Data excerpts
○ ○ ○ ○ ○
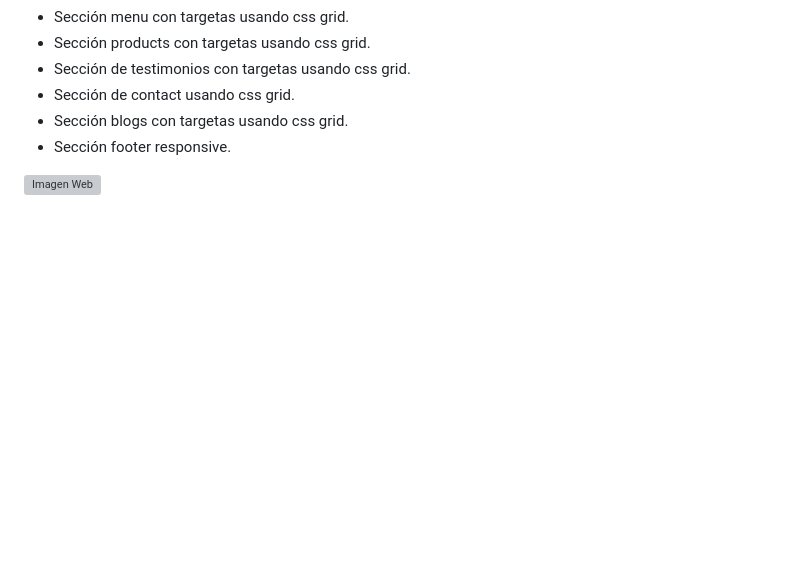
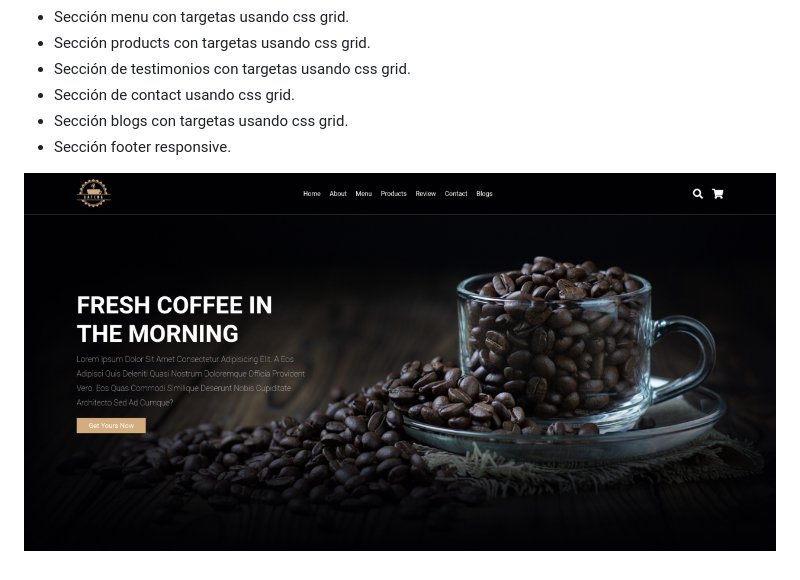
Before and after one commit to ceauris/coffeeShop, a Markdown page: README.md, the part around the change. Rendered like a GitHub page; pictures changed too: images/coffeShop.jpg (added); blank space fills up the shorter version; grey boxes are pictures that could not be loaded.

Commit message:
Cambiando la imagen de la pagina

```diff
--- a/README.md
+++ b/README.md
@@ -15,4 +15,4 @@ Diseño de una Web totalmente responsive y de una sola página para una tienda d
 - Sección blogs con targetas usando css grid.
 - Sección footer responsive.
 
-![Imagen Web](/images/coffeShop.png)
+![Imagen Web](/images/coffeShop.jpg)
```
Also changed, not shown: 1 other file.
○ ○ ○ ○ ○
What the task requires -
When a line of the records above contains the string "README", count it once; then give the total and nothing else.

Exercise answer -
3